We next verified the effect of GSK3α/β inhibition on short-term structural spine changes evoked by the depolymerization of F-actin, a main component of the spine cytoskeleton. The formation of F-actin can be prevented by short-term treatment with LatrB, which reversibly depletes the accessible pool of monomeric actin (Fig 1C). Using live time-lapse imaging, we confirmed that LatrB induces significant changes in the spine shape of mature (DIV18) hippocampal neurons in primary culture: spine width decreased by 30% during incubation with LatrB and returned to 90% of the initial width 1 h after LatrB washout because of F-actin re-polymerization. In contrast, when GSK3α and GSK3β were inhibited by a 1 hour pretreatment with Ch98 or BIO, spine width decreased by 15% during LatrB treatment and was completely restored during the recovery phase (Fig 1C and 1D). No substantial differences in spine length were observed between experimental variants (S1 Fig). Spine functional status depends on and is reflected by its volume [22] that in 2D space is represented by the length and width of the spine. The population of spines exists in the variety of shapes, thus the distribution of length and width is continuous. Therefore to analyze changes in spine shape, which indirectly could reflect functional changes, across the whole analyzed spine population we decided to look at distribution of length to width (l/w) ratio. In neurons with GSK3α/β inhibition, we observed a smaller shift toward greater length/width ratio values compared to the control (Fig 1E), indicating a decreased potential to undergo structural changes.

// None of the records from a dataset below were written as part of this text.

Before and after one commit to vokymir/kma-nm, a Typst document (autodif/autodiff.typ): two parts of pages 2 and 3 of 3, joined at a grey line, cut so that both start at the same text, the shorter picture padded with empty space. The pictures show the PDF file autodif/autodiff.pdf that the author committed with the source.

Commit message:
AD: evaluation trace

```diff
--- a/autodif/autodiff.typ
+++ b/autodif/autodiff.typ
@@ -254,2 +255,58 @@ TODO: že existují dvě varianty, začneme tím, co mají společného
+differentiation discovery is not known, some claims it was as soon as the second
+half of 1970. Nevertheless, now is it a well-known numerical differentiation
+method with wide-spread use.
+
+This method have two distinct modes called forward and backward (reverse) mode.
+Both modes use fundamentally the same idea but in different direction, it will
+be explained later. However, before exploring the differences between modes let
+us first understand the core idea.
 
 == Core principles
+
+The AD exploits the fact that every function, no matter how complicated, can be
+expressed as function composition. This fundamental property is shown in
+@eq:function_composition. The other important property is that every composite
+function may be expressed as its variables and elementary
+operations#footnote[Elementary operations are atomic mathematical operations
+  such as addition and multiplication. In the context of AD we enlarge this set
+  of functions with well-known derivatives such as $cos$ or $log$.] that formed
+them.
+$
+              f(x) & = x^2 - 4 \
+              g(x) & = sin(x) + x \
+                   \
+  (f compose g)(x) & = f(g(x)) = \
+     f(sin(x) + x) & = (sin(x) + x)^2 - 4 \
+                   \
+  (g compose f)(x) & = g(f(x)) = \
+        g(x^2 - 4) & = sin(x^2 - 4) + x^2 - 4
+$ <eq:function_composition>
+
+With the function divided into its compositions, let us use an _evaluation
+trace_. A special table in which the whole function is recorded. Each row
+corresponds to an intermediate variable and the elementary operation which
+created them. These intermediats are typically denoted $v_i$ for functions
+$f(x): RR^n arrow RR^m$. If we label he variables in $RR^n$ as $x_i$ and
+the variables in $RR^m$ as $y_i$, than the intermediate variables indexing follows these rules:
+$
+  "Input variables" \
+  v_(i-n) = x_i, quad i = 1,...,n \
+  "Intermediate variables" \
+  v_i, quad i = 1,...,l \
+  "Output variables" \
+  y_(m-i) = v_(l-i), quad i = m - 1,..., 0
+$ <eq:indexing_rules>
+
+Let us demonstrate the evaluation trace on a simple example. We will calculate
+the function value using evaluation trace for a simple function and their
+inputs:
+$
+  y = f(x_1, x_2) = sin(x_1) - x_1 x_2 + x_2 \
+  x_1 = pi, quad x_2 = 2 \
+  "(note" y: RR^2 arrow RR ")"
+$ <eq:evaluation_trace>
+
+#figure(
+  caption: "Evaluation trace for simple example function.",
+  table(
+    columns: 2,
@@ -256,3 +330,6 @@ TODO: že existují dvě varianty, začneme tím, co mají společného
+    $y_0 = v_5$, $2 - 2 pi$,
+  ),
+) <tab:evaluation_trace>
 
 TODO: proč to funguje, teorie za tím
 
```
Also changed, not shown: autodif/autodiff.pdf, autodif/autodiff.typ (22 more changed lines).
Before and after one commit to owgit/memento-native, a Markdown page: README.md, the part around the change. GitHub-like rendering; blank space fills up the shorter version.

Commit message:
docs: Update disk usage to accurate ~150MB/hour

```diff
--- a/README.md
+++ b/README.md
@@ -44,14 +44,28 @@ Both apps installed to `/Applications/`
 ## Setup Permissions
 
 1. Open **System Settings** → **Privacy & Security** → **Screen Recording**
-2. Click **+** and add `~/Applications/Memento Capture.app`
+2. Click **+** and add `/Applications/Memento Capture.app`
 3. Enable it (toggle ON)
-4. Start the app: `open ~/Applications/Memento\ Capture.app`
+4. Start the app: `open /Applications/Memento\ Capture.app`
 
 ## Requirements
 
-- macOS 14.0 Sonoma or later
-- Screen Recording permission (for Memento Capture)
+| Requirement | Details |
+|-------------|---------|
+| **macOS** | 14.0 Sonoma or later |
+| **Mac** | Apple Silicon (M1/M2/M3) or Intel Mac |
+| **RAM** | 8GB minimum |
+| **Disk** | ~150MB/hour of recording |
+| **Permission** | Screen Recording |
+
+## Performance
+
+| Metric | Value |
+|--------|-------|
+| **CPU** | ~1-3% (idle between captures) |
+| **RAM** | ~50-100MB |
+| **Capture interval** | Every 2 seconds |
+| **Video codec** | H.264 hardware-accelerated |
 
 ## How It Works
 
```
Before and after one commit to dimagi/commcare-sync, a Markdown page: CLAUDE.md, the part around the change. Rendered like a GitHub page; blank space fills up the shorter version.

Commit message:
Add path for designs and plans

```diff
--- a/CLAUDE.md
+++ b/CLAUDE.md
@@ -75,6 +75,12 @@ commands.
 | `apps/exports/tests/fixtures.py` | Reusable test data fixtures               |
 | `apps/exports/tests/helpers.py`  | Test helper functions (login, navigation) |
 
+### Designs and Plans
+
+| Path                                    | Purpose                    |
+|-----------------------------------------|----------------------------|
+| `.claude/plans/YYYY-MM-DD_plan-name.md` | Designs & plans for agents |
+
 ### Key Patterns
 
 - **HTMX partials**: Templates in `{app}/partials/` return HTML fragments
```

Although LatrB does not reflect any physiological condition, these data already indicate that chemical inhibition of GSK3α/β hinders the short-term structural changes evoked by LatrB-mediated inhibition of F-actin dynamics as well as show the maximal spine shrinkage that can be obtained and imaged in our model system.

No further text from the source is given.